At some point, every business comes across clients who don’t settle their invoices on time.
Whether it’s a case of “can’t pay” or “won’t pay”, the effect is the same: a disruptive and potentially damaging interruption to cash flow.
Midlands law firm Else are debt recovery experts in every kind of scenario. The best way to deal with debts depends on the nature of your business, the type of customers you have and the relationship you have with them.
Our debt recovery solicitors in Burton on Trent, will ensure that the right kind of action will be taken against your debtor – and as soon as possible.
Here are our five steps to debt recovery:
Step One – Withhold Your Services.
The first step when dealing with a debtor is to stop, or at least threaten to stop providing any further goods or services until they pay. Believe it or not, this works in a lot of cases.
Step Two – Take Quick Action.
If withholding your services doesn’t work and the debtor is not responding to emails, letters, or numerous phone calls, you may need to take alternative measures.
It could be that your customer is having financial problems. If this is the case, we would advise you to take action quickly. Fast action can help you to ensure that you get paid before other creditors. Leave it too late, and there may not be any money left.
Step Three – Claim Late Payment Compensation.
It is worth remembering that if an invoice is overdue, you are entitled to claim compensation under the Late Payment of Commercial Debts Act. You can also claim interest for the overdue period at a rate of 8% pa above the Base Rate.
Pointing this out to customers can act as a lever to get them to pay. Including it in your terms and conditions is a good idea to establish this from the outset: it can help ensure clients remember to clear their invoices before they become overdue.
Step Four – Begin Legal Proceedings.
If you still haven’t been paid, then you can go down the legal route in order to secure a County Court Judgment (often referred to as a ‘CCJ’). If you win, you will be able to claim costs, including the court fees.
The first stage in this process is to issue a Letter Before Action (LBA). This gives the client a final opportunity to pay, with a date by which they must settle. If they do not meet this payment date, the next step is to begin County Court proceedings.
Step Five – Know Your Rights.
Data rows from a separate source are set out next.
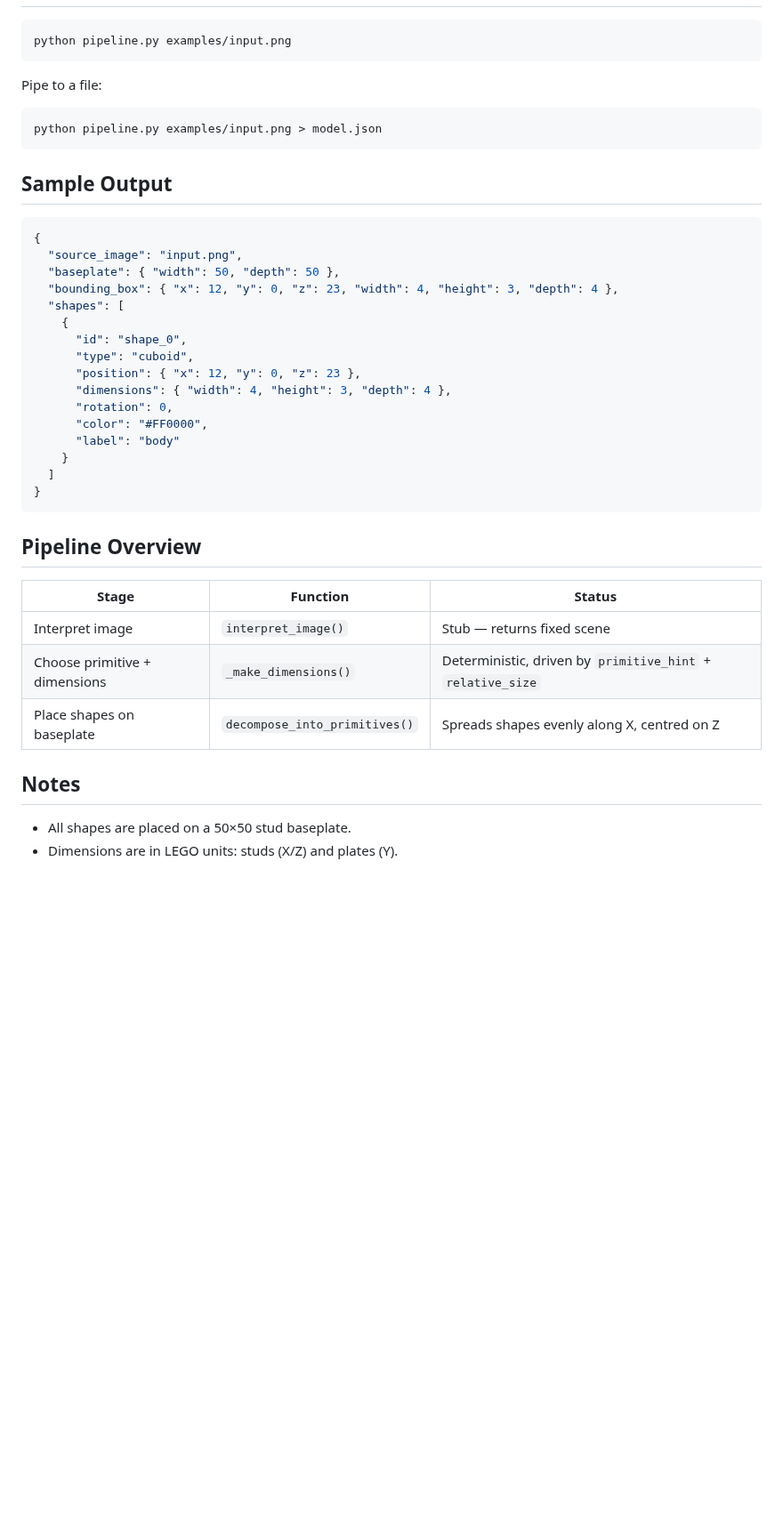
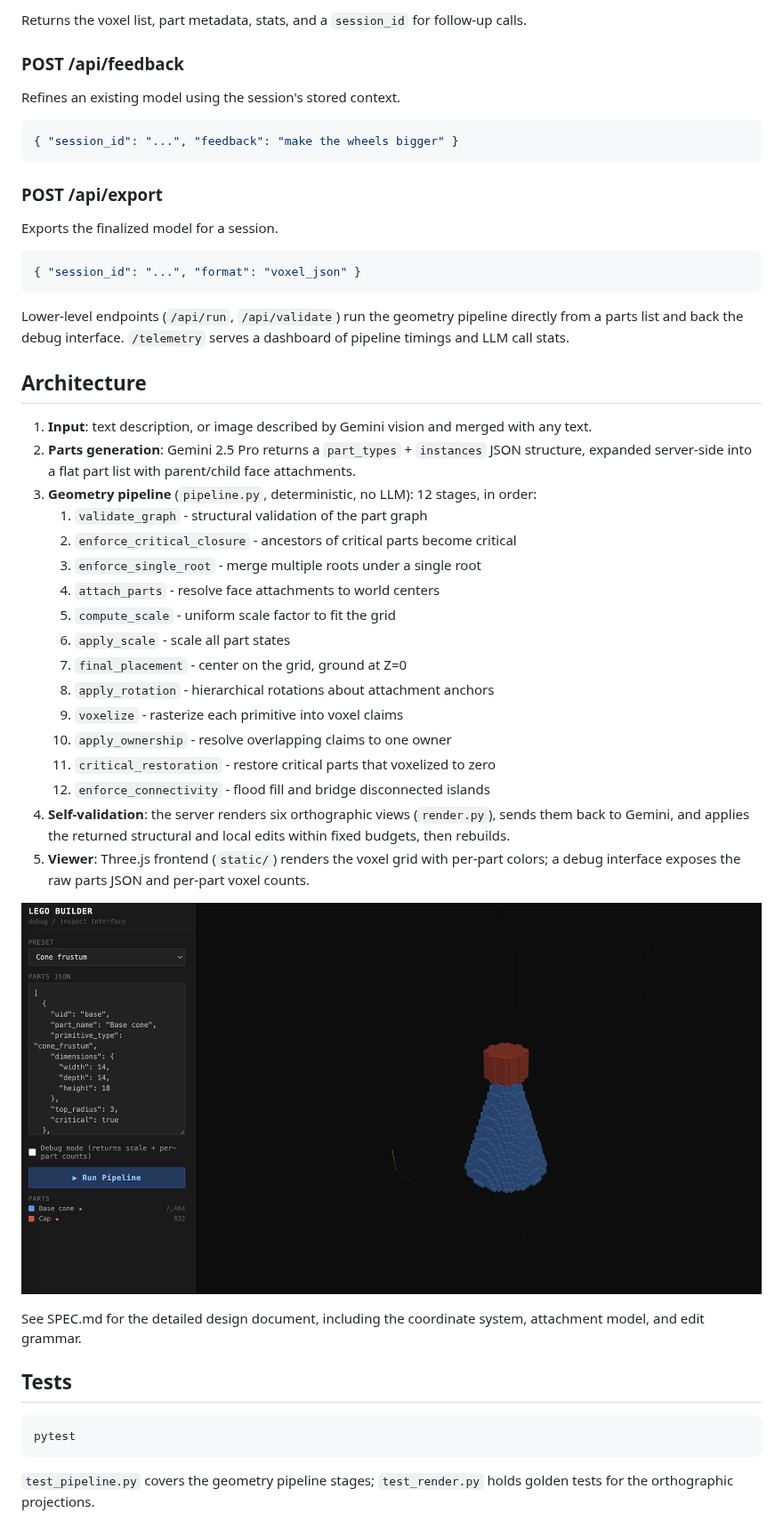
Before and after one commit to ssugathan/lego-ai-builder, a Markdown page: README.md, the part around one of its changes. Shown at 89% size. Drawn GitHub-style; pictures changed too: screenshots/viewer-debug-interface.jpg (added); blank space fills up the shorter version.

Commit message:
Rewrite README around the actual product
The old README described the deleted single-file prototype. The new one
covers what the app does (text or image to Gemini 2.5 Pro parts
generation, deterministic 12-stage voxel pipeline on a 100^3 grid,
6-view render, LLM self-validation, Three.js viewer), setup with .env
and uvicorn, the API surface (/api/generate, /api/feedback,
/api/export), tests, and an architecture section listing the pipeline
stages. Points to SPEC.md as the detailed design doc.

Rename the screenshots to descriptive names, re-save them through PIL
to strip EXIF metadata, and embed both in the README.

Co-Authored-By: Claude Fable 5 <noreply@anthropic.com>
Claude-Session: https://claude.ai/code/session_01GQ8fuxxrPCcTh1iKGk6T7L

````diff
--- a/README.md
+++ b/README.md
@@ -12,44 +33,51 @@ pip install pydantic
+Returns the voxel list, part metadata, stats, and a `session_id` for follow-up calls.
+
+### POST /api/feedback
+
+Refines an existing model using the session's stored context.
+
+```json
+{ "session_id": "...", "feedback": "make the wheels bigger" }
+```
+
+### POST /api/export
+
+Exports the finalized model for a session.
+
+```json
+{ "session_id": "...", "format": "voxel_json" }
+```
+
+Lower-level endpoints (`/api/run`, `/api/validate`) run the geometry pipeline directly from a parts list and back the debug interface. `/telemetry` serves a dashboard of pipeline timings and LLM call stats.
+
+## Architecture
+
+1. **Input**: text description, or image described by Gemini vision and merged with any text.
+2. **Parts generation**: Gemini 2.5 Pro returns a `part_types` + `instances` JSON structure, expanded server-side into a flat part list with parent/child face attachments.
+3. **Geometry pipeline** (`pipeline.py`, deterministic, no LLM): 12 stages, in order:
+   1. `validate_graph` - structural validation of the part graph
+   2. `enforce_critical_closure` - ancestors of critical parts become critical
+   3. `enforce_single_root` - merge multiple roots under a single root
+   4. `attach_parts` - resolve face attachments to world centers
+   5. `compute_scale` - uniform scale factor to fit the grid
+   6. `apply_scale` - scale all part states
+   7. `final_placement` - center on the grid, ground at Z=0
+   8. `apply_rotation` - hierarchical rotations about attachment anchors
+   9. `voxelize` - rasterize each primitive into voxel claims
+   10. `apply_ownership` - resolve overlapping claims to one owner
+   11. `critical_restoration` - restore critical parts that voxelized to zero
+   12. `enforce_connectivity` - flood fill and bridge disconnected islands
+4. **Self-validation**: the server renders six orthographic views (`render.py`), sends them back to Gemini, and applies the returned structural and local edits within fixed budgets, then rebuilds.
+5. **Viewer**: Three.js frontend (`static/`) renders the voxel grid with per-part colors; a debug interface exposes the raw parts JSON and per-part voxel counts.
+
+![Debug interface showing a cone frustum preset and its voxelization](screenshots/viewer-debug-interface.jpg)
+
+See SPEC.md for the detailed design document, including the coordinate system, attachment model, and edit grammar.
+
+## Tests
 
 ```bash
-python pipeline.py examples/input.png
+pytest
 ```
 
-Pipe to a file:
-
-```bash
-python pipeline.py examples/input.png > model.json
-```
-
-## Sample Output
-
-```json
-{
-  "source_image": "input.png",
-  "baseplate": { "width": 50, "depth": 50 },
-  "bounding_box": { "x": 12, "y": 0, "z": 23, "width": 4, "height": 3, "depth": 4 },
-  "shapes": [
-    {
-      "id": "shape_0",
-      "type": "cuboid",
-      "position": { "x": 12, "y": 0, "z": 23 },
-      "dimensions": { "width": 4, "height": 3, "depth": 4 },
-      "rotation": 0,
-      "color": "#FF0000",
-      "label": "body"
-    }
-  ]
-}
-```
-
-## Pipeline Overview
-
-| Stage | Function | Status |
-|---|---|---|
-| Interpret image | `interpret_image()` | Stub — returns fixed scene |
-| Choose primitive + dimensions | `_make_dimensions()` | Deterministic, driven by `primitive_hint` + `relative_size` |
-| Place shapes on baseplate | `decompose_into_primitives()` | Spreads shapes evenly along X, centred on Z |
-
-## Notes
-
-- All shapes are placed on a 50×50 stud baseplate.
-- Dimensions are in LEGO units: studs (X/Z) and plates (Y).
+`test_pipeline.py` covers the geometry pipeline stages; `test_render.py` holds golden tests for the orthographic projections.
````
Also changed, not shown: other parts of README.md (+24 -3 lines), screenshots/BACECE70-911C-43E2-BCC1-C766866081D7.jpeg (deleted), screenshots/school-bus-voxel-model.jpg (added), screenshots/school_bus_10_51.jpeg (deleted).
The debtor has 14 days to acknowledge that the papers have been served to them. If they fail to do so, YOU can ask the court to grant a Judgment in Default. If they do respond, this may be to either defend the claim, admit that they owe the debt or they can part admit and part defend the claim.
If they file an acknowledgment of service with the court this allows them a further 14 days to file their response, or again you can request Judgment in Default.
A Judgment in Default means that your customer will go on record has having a CCJ against them. This will have a negative effect on their credit ratings.
Once a CCJ has been issued, you will have some choices.
In some circumstances you could take out a Third Party Debt Order (TPDO) which enables you to recover the money from a third party who is holding funds for the debtor, usually their bank.
Another option may be a Charging Order, which secures the debt against property.
Most common in the case of debts up to £5,000 is a Warrant of Execution, which allows bailiffs to attend the debtor’s premises on your behalf and seize goods to the value of the debt, which will be auctioned. If there is still outstanding balance the process will be repeated until the debt has been settled.
For more information and advice about what to do if you have unpaid invoices, contact our expert debt recovery solicitors by sending us a message or call us on 01283 526200.